**DATA EXTRACTS**

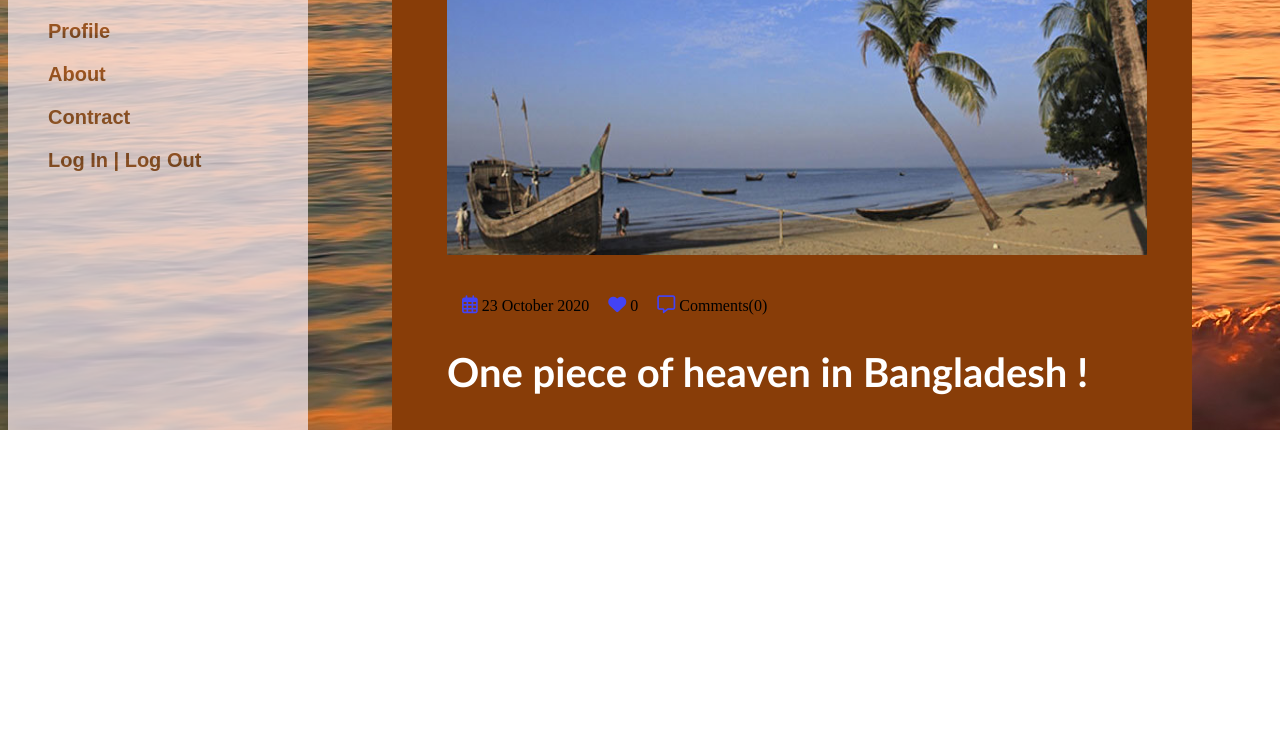
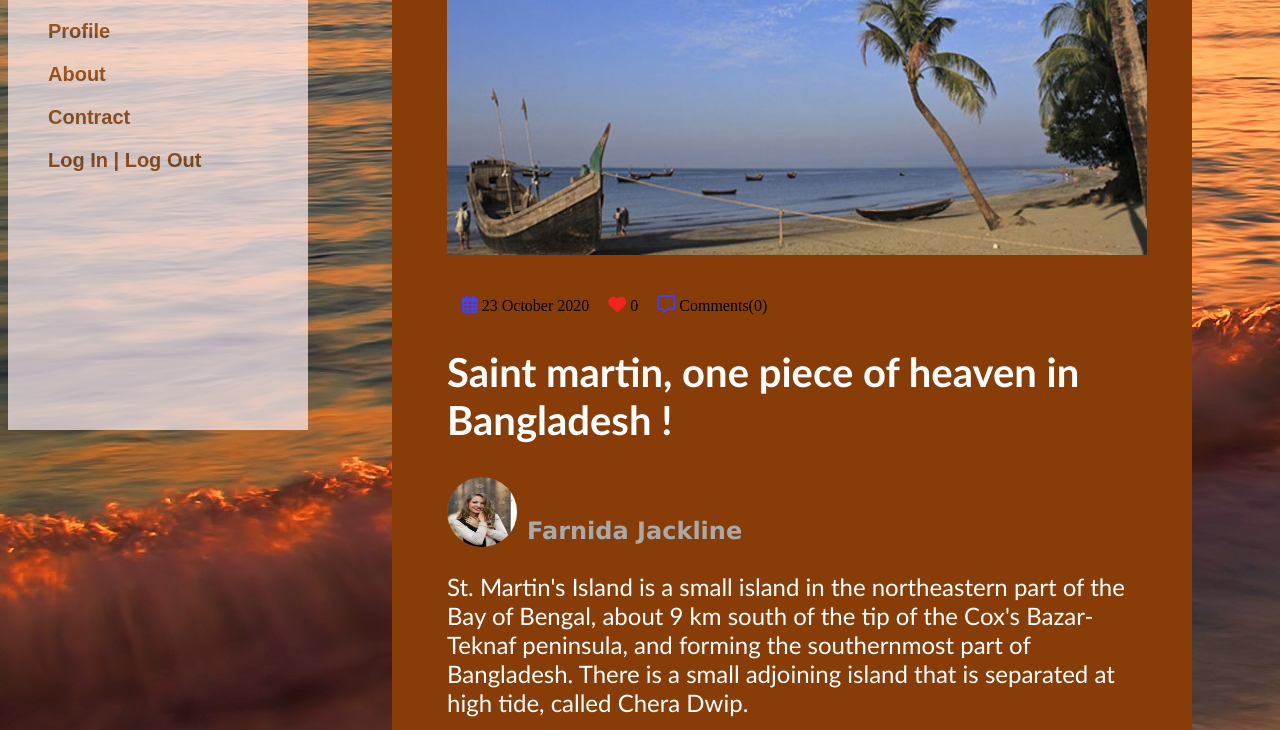
Before and after one commit to ashikmdshakil/tourblogs-template, a plain HTML site: page index.html in a window 1280 px wide. Shown: the part 833-1563 px from the top of the page. Before the commit the page ends 1263 px from the top, so only its background shows below. Drawn offline with Linux system fonts and the light colour scheme.

Commit message:
third commit adding user info

```diff
--- a/index.css
+++ b/index.css
@@ -19,7 +19,7 @@ aside{
 }
 article{
     width:800px;
-    min-height:600px;
+    min-height:900px;
     overflow: hidden;
     margin-top: 55px;
     margin-right: 80px;
@@ -79,10 +79,27 @@ article{
     margin-left: 25px;
     margin-right: 30px;
     color : white ;
-    font-size: larger;
+    font-size: x-large;
     font-family: 'Gill Sans', 'Gill Sans MT', Calibri, 'Trebuchet MS', sans-serif;
 }
 .info{
     display: inline-block;
     margin-right: 15px;;
 }
+.user-info{
+    margin: 25px;
+    height: 70px;
+}
+.username{
+    position: relative;
+    bottom: 50px;
+    left: 80px;
+    color: darkgrey;
+    font-family: 'Lucida Sans', 'Lucida Sans Regular', 'Lucida Grande', 'Lucida Sans Unicode', Geneva, Verdana, sans-serif;
+}
+.square-image{
+    border-top-left-radius: 50% 50%;
+  border-top-right-radius: 50% 50%;
+  border-bottom-right-radius: 50% 50%;
+  border-bottom-left-radius: 50% 50%;
+}
--- a/index.html
+++ b/index.html
@@ -29,11 +29,15 @@
                         <img src = "saintmartine.jpg" class="blogImage" height="400px" width="700 px">
                             <ul class="blog-info">
                                 <li class = "info"><i class='far fa-calendar-alt' style='font-size:18px; color: rgb(67, 67, 245);'></i> 23 October 2020 </li>
-                                <li class = "info"><i class="fa fa-heart" style='font-size:18px; color:  rgb(67, 67, 245);' ></i> 0</li>
+                                <li class = "info"><i class="fa fa-heart" style='font-size:18px; color: rgb(243, 35, 35);' ></i> 0</li>
                                 <li class = "info"><i class='far fa-comment-alt' style='font-size:18px; color:  rgb(67, 67, 245)'></i> Comments(0)</li>
                             </ul>
-                        <h1 class="post-header">One piece of heaven in Bangladesh !</h1>
-                        <p class="post-description">jflskjf lsjdf lskfjl lfj kwrl jew oijd sdjlk lsdj jlal jdlakd dlakdjasasjlaksdjl lkasjdlj lksjdla laksjdladj laksdjaldjalsd lkjasdlka</p>
+                        <h1 class="post-header">Saint martin, one piece of heaven in Bangladesh !</h1>
+                        <div class="user-info">
+                            <img src = "profile1.jpg" class = "square-image" height="70 px" width="70px">
+                            <h2 class="username">Farnida Jackline</h2>
+                        </div>
+                        <p class="post-description">St. Martin's Island is a small island in the northeastern part of the Bay of Bengal, about 9 km south of the tip of the Cox's Bazar-Teknaf peninsula, and forming the southernmost part of Bangladesh. There is a small adjoining island that is separated at high tide, called Chera Dwip. </p>
                    </div>
                </article>
 </body>
```
Also changed, not shown: profile1.jpg (added).
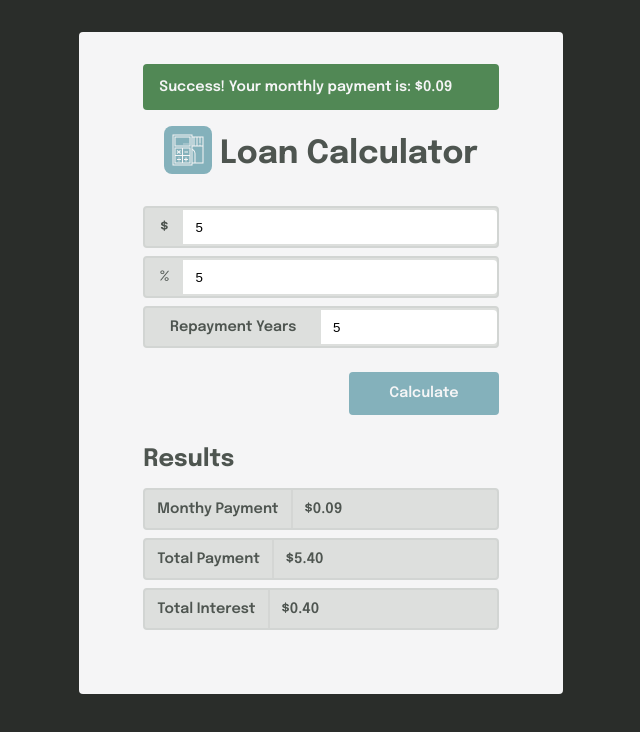
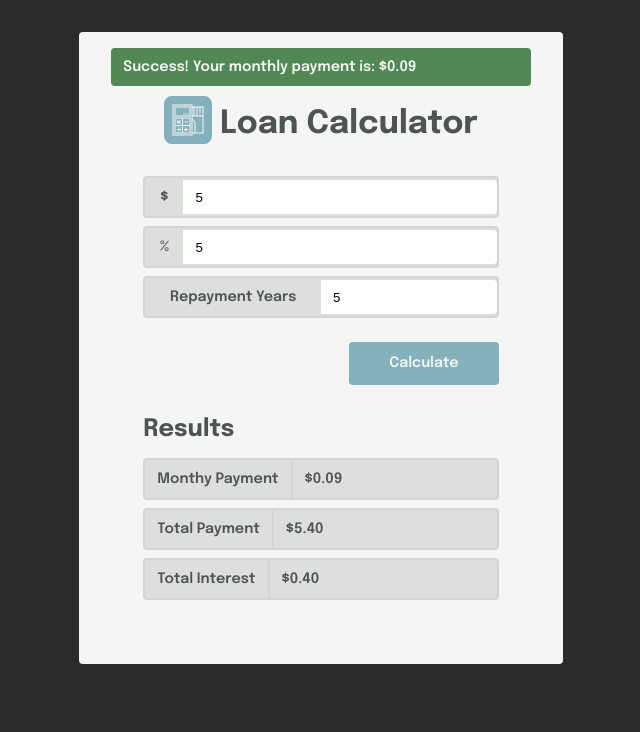
Before and after one commit to astridlyre/modern-javascript, a website: page loan-calculator/index.html in a window 1280 px wide. Both pictures are taken after typing "5", "5", "5" into the empty fields and a click on the button "Calculate". Shown: the whole page, without its empty margins (319-959 px from the left). Drawn offline with Linux system fonts and the light colour scheme.

Commit message:
loan calc

```diff
--- a/loan-calculator/assets/js/index.js
+++ b/loan-calculator/assets/js/index.js
@@ -1,6 +1,13 @@
 const $ = v => document.getElementById(v)
+const ce = ({ type, id, innerHTML }) => {
+  const el = document.createElement(type)
+  el.id = id
+  el.innerHTML = innerHTML
+  return el
+}
 
 const loan = {
+  mainEl: $('main'),
   notificationEl: $('notification'),
   notificationText: $('notification-message'),
   loanAmountEl: $('loan-amount'),
@@ -36,13 +43,10 @@ const loan = {
     this.resultsEl.classList.remove('active')
   },
   showNotification({ text, time }) {
-    this.notificationText.innerText = text
-    this.notificationEl.classList.add('active')
-    setTimeout(() => this.clearNotification(), time * 1000)
-  },
-  clearNotification() {
-    this.notificationText.innerText = ''
-    this.notificationEl.classList.remove('active')
+    const innerHTML = `<span>${text}</span>`
+    const notification = ce({ type: 'div', id: 'notification', innerHTML })
+    this.mainEl.appendChild(notification)
+    setTimeout(() => notification.remove(), time * 1000)
   },
 }
 
--- a/loan-calculator/index.html
+++ b/loan-calculator/index.html
@@ -8,10 +8,7 @@
     <script src="assets/js/index.js" defer></script>
   </head>
   <body>
-    <main>
-      <div id="notification">
-        <span id="notification-message">Error</span>
-      </div>
+    <main id="main">
       <header>
         <div class="icon-container">
           <svg
--- a/loan-calculator/sass/index.scss
+++ b/loan-calculator/sass/index.scss
@@ -33,20 +33,18 @@ main {
   z-index: 0;
 
   #notification {
-    width: 100%;
-    padding: 1rem;
+    padding: 0.75rem;
     background-color: #518855;
     color: $light;
     border-radius: 0.25rem;
     font-weight: 600;
     font-size: 0.9rem;
-    margin-bottom: 1rem;
-    margin-top: -2rem;
-    display: none;
-
-    &.active {
-      display: block;
-    }
+    opacity: 1;
+    position: absolute;
+    left: 2rem;
+    right: 2rem;
+    top: 1rem;
+    animation: show-notification 0.4s ease-out;
   }
 
   header {
@@ -192,3 +190,13 @@ main {
     }
   }
 }
+
+@keyframes show-notification {
+  0% {
+    opacity: 0;
+  }
+
+  100% {
+    opacity: 100;
+  }
+}
```
Also changed, not shown: loan-calculator/assets/css/index.css.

**WORK TO COMPLETE**
Set the listing above down again exactly, leaving pictures out.

**ANSWER TO THE PROBLEM**
Before and after one commit to ashikmdshakil/tourblogs-template, a plain HTML site: page index.html in a window 1280 px wide. Shown: the part 833-1563 px from the top of the page. Before the commit the page ends 1263 px from the top, so only its background shows below. Drawn offline with Linux system fonts and the light colour scheme.

Commit message:
third commit adding user info

```diff
--- a/index.css
+++ b/index.css
@@ -19,7 +19,7 @@ aside{
 }
 article{
     width:800px;
-    min-height:600px;
+    min-height:900px;
     overflow: hidden;
     margin-top: 55px;
     margin-right: 80px;
@@ -79,10 +79,27 @@ article{
     margin-left: 25px;
     margin-right: 30px;
     color : white ;
-    font-size: larger;
+    font-size: x-large;
     font-family: 'Gill Sans', 'Gill Sans MT', Calibri, 'Trebuchet MS', sans-serif;
 }
 .info{
     display: inline-block;
     margin-right: 15px;;
 }
+.user-info{
+    margin: 25px;
+    height: 70px;
+}
+.username{
+    position: relative;
+    bottom: 50px;
+    left: 80px;
+    color: darkgrey;
+    font-family: 'Lucida Sans', 'Lucida Sans Regular', 'Lucida Grande', 'Lucida Sans Unicode', Geneva, Verdana, sans-serif;
+}
+.square-image{
+    border-top-left-radius: 50% 50%;
+  border-top-right-radius: 50% 50%;
+  border-bottom-right-radius: 50% 50%;
+  border-bottom-left-radius: 50% 50%;
+}
--- a/index.html
+++ b/index.html
@@ -29,11 +29,15 @@
                         <img src = "saintmartine.jpg" class="blogImage" height="400px" width="700 px">
                             <ul class="blog-info">
                                 <li class = "info"><i class='far fa-calendar-alt' style='font-size:18px; color: rgb(67, 67, 245);'></i> 23 October 2020 </li>
-                                <li class = "info"><i class="fa fa-heart" style='font-size:18px; color:  rgb(67, 67, 245);' ></i> 0</li>
+                                <li class = "info"><i class="fa fa-heart" style='font-size:18px; color: rgb(243, 35, 35);' ></i> 0</li>
                                 <li class = "info"><i class='far fa-comment-alt' style='font-size:18px; color:  rgb(67, 67, 245)'></i> Comments(0)</li>
                             </ul>
-                        <h1 class="post-header">One piece of heaven in Bangladesh !</h1>
-                        <p class="post-description">jflskjf lsjdf lskfjl lfj kwrl jew oijd sdjlk lsdj jlal jdlakd dlakdjasasjlaksdjl lkasjdlj lksjdla laksjdladj laksdjaldjalsd lkjasdlka</p>
+                        <h1 class="post-header">Saint martin, one piece of heaven in Bangladesh !</h1>
+                        <div class="user-info">
+                            <img src = "profile1.jpg" class = "square-image" height="70 px" width="70px">
+                            <h2 class="username">Farnida Jackline</h2>
+                        </div>
+                        <p class="post-description">St. Martin's Island is a small island in the northeastern part of the Bay of Bengal, about 9 km south of the tip of the Cox's Bazar-Teknaf peninsula, and forming the southernmost part of Bangladesh. There is a small adjoining island that is separated at high tide, called Chera Dwip. </p>
                    </div>
                </article>
 </body>
```
Also changed, not shown: profile1.jpg (added).
Before and after one commit to astridlyre/modern-javascript, a website: page loan-calculator/index.html in a window 1280 px wide. Both pictures are taken after typing "5", "5", "5" into the empty fields and a click on the button "Calculate". Shown: the whole page, without its empty margins (319-959 px from the left). Drawn offline with Linux system fonts and the light colour scheme.

Commit message:
loan calc

```diff
--- a/loan-calculator/assets/js/index.js
+++ b/loan-calculator/assets/js/index.js
@@ -1,6 +1,13 @@
 const $ = v => document.getElementById(v)
+const ce = ({ type, id, innerHTML }) => {
+  const el = document.createElement(type)
+  el.id = id
+  el.innerHTML = innerHTML
+  return el
+}
 
 const loan = {
+  mainEl: $('main'),
   notificationEl: $('notification'),
   notificationText: $('notification-message'),
   loanAmountEl: $('loan-amount'),
@@ -36,13 +43,10 @@ const loan = {
     this.resultsEl.classList.remove('active')
   },
   showNotification({ text, time }) {
-    this.notificationText.innerText = text
-    this.notificationEl.classList.add('active')
-    setTimeout(() => this.clearNotification(), time * 1000)
-  },
-  clearNotification() {
-    this.notificationText.innerText = ''
-    this.notificationEl.classList.remove('active')
+    const innerHTML = `<span>${text}</span>`
+    const notification = ce({ type: 'div', id: 'notification', innerHTML })
+    this.mainEl.appendChild(notification)
+    setTimeout(() => notification.remove(), time * 1000)
   },
 }
 
--- a/loan-calculator/index.html
+++ b/loan-calculator/index.html
@@ -8,10 +8,7 @@
     <script src="assets/js/index.js" defer></script>
   </head>
   <body>
-    <main>
-      <div id="notification">
-        <span id="notification-message">Error</span>
-      </div>
+    <main id="main">
       <header>
         <div class="icon-container">
           <svg
--- a/loan-calculator/sass/index.scss
+++ b/loan-calculator/sass/index.scss
@@ -33,20 +33,18 @@ main {
   z-index: 0;
 
   #notification {
-    width: 100%;
-    padding: 1rem;
+    padding: 0.75rem;
     background-color: #518855;
     color: $light;
     border-radius: 0.25rem;
     font-weight: 600;
     font-size: 0.9rem;
-    margin-bottom: 1rem;
-    margin-top: -2rem;
-    display: none;
-
-    &.active {
-      display: block;
-    }
+    opacity: 1;
+    position: absolute;
+    left: 2rem;
+    right: 2rem;
+    top: 1rem;
+    animation: show-notification 0.4s ease-out;
   }
 
   header {
@@ -192,3 +190,13 @@ main {
     }
   }
 }
+
+@keyframes show-notification {
+  0% {
+    opacity: 0;
+  }
+
+  100% {
+    opacity: 100;
+  }
+}
```
Also changed, not shown: loan-calculator/assets/css/index.css.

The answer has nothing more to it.